- **Work order**
Below are the records; count the lines that include the string "Meta" and give only that number.

- **Entries supplied**

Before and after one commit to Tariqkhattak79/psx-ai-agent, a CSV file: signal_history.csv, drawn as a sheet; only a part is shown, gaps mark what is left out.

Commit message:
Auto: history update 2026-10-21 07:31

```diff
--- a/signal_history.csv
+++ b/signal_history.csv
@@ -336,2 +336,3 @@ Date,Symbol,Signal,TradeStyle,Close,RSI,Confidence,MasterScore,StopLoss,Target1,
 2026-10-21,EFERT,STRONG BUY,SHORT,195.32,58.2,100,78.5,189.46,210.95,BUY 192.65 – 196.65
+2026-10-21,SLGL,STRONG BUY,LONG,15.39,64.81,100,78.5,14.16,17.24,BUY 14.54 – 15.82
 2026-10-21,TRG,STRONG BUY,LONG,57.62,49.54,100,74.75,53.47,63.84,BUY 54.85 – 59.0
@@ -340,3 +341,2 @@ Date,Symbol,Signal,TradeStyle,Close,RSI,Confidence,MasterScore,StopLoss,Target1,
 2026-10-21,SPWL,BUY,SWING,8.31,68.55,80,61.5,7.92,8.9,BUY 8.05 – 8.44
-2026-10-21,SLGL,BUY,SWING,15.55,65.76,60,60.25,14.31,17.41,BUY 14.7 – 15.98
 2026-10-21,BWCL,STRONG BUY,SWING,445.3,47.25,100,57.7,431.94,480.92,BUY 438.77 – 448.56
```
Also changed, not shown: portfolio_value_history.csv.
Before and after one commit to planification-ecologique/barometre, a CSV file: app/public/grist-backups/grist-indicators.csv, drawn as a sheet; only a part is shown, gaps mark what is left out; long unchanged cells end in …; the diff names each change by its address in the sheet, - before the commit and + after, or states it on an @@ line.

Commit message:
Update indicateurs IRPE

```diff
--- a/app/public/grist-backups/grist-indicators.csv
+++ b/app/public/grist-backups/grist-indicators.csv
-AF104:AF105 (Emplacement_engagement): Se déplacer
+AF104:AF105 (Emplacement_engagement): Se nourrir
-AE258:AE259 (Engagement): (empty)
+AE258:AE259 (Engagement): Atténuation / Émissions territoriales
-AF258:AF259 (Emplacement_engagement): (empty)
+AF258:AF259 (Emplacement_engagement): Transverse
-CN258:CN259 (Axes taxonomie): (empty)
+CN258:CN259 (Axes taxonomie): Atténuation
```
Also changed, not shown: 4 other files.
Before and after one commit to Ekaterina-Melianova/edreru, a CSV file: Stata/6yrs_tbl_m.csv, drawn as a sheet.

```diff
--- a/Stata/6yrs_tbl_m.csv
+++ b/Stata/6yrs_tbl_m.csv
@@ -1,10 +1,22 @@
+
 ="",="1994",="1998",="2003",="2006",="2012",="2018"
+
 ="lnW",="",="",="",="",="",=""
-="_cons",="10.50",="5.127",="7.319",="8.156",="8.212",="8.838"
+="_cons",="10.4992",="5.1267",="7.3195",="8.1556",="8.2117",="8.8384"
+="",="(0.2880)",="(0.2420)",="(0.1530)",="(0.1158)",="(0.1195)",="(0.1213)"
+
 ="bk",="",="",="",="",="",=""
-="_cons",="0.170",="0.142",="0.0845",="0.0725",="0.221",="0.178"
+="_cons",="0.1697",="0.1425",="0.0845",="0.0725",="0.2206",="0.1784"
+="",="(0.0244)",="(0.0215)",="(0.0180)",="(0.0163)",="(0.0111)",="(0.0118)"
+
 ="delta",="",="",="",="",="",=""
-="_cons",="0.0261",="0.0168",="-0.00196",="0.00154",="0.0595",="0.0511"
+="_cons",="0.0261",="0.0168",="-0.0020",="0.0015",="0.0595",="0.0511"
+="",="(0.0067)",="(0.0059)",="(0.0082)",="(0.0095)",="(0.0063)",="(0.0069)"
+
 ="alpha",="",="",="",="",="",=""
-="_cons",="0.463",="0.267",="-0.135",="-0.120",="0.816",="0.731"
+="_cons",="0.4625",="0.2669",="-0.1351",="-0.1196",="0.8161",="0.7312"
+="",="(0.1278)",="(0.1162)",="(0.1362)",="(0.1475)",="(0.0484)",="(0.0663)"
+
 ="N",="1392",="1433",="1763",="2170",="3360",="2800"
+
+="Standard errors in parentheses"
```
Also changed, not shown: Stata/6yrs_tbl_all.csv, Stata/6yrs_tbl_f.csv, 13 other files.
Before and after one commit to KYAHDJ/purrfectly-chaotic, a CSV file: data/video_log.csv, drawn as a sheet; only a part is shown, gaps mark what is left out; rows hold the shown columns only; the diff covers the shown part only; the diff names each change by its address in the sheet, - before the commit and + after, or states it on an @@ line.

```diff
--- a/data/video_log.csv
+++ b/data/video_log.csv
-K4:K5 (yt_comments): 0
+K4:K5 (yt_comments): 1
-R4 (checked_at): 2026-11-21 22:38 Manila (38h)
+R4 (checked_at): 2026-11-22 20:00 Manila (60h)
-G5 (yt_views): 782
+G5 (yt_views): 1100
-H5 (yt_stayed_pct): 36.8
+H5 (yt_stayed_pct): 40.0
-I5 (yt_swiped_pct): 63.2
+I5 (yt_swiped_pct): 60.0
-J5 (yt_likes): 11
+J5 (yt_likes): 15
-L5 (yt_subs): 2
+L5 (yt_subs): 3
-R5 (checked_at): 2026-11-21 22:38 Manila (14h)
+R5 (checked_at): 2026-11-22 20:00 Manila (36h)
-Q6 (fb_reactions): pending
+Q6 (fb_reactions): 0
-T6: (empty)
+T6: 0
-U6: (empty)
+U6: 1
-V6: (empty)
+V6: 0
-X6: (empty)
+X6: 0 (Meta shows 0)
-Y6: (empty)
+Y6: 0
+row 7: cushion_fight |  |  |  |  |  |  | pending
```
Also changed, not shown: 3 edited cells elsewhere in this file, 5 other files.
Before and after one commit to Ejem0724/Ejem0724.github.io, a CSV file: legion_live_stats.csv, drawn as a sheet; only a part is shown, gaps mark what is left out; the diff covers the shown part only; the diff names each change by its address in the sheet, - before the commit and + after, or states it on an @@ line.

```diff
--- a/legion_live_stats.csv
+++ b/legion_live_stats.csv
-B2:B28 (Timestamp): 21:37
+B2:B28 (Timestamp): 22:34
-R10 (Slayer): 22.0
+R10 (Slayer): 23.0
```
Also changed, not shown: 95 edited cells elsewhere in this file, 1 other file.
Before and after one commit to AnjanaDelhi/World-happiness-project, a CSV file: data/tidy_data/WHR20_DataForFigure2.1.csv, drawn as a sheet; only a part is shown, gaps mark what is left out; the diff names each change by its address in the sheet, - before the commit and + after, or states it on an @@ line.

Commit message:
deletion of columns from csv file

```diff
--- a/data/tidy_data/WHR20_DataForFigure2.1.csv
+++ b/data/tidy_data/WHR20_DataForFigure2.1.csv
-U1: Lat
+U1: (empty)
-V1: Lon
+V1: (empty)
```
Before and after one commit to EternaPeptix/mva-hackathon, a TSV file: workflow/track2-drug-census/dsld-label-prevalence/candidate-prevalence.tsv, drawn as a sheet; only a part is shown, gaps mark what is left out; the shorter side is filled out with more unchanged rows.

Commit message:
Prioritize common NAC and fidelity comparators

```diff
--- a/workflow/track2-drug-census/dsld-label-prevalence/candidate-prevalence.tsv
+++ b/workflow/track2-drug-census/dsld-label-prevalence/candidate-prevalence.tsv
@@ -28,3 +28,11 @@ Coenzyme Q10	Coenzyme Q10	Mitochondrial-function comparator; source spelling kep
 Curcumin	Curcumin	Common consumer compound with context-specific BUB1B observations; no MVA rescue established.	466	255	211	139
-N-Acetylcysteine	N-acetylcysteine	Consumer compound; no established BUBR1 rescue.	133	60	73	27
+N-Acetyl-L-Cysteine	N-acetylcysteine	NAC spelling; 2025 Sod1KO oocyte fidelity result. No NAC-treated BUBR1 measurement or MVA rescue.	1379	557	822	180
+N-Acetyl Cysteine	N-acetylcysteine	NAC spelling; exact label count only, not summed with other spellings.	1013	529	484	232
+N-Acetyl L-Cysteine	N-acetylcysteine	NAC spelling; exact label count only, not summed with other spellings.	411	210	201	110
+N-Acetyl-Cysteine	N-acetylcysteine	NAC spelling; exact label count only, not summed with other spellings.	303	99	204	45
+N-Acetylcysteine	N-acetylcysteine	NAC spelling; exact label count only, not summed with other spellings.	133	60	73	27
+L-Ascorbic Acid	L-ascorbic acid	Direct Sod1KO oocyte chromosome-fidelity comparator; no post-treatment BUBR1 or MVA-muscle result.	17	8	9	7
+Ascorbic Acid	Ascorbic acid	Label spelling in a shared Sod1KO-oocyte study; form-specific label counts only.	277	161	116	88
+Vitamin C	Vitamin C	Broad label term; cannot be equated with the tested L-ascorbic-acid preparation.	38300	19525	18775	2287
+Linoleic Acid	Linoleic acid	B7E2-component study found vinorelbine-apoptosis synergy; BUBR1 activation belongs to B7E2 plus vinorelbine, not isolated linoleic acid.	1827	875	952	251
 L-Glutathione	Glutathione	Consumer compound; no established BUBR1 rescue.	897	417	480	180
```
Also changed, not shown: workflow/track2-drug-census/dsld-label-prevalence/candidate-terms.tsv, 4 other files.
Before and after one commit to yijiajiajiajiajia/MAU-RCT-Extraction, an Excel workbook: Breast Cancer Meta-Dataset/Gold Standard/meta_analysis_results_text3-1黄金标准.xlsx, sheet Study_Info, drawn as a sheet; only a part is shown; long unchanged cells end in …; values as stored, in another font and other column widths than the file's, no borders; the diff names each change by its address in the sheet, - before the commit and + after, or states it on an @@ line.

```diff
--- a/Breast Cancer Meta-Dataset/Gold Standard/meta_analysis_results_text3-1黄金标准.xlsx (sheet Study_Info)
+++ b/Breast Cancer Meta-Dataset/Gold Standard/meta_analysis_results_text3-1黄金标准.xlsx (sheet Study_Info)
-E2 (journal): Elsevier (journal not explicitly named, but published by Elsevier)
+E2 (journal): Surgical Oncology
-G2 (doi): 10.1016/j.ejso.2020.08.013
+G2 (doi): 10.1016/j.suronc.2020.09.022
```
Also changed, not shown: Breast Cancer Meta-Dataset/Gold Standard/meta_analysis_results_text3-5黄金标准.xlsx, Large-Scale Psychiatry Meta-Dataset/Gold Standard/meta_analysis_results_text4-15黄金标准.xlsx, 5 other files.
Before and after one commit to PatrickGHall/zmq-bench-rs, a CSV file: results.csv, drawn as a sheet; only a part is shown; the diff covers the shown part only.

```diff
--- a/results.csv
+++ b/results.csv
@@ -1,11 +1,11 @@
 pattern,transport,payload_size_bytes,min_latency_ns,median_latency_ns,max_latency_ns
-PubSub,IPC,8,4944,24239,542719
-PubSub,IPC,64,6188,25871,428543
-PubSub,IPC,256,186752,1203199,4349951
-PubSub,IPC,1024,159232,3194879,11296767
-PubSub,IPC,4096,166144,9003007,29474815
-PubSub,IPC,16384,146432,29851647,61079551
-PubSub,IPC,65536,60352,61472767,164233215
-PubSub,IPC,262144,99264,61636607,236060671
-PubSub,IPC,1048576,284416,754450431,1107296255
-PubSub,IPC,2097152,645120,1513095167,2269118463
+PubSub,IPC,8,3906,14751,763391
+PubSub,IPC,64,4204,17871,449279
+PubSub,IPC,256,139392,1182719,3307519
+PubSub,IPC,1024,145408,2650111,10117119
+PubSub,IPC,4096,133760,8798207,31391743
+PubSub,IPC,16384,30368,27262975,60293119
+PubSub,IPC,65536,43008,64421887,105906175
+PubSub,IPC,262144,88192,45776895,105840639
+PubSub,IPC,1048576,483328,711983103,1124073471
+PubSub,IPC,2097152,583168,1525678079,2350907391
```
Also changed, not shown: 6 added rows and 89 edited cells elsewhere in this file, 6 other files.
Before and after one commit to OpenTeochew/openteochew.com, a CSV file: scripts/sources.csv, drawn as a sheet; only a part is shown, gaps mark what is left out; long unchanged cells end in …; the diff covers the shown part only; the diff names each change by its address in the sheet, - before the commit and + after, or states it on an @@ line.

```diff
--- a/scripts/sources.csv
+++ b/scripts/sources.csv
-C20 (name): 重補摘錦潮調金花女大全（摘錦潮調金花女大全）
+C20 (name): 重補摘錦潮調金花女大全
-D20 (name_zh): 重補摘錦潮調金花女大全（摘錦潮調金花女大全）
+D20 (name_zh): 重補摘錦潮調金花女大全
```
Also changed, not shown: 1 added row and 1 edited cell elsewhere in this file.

- **Written solution**
5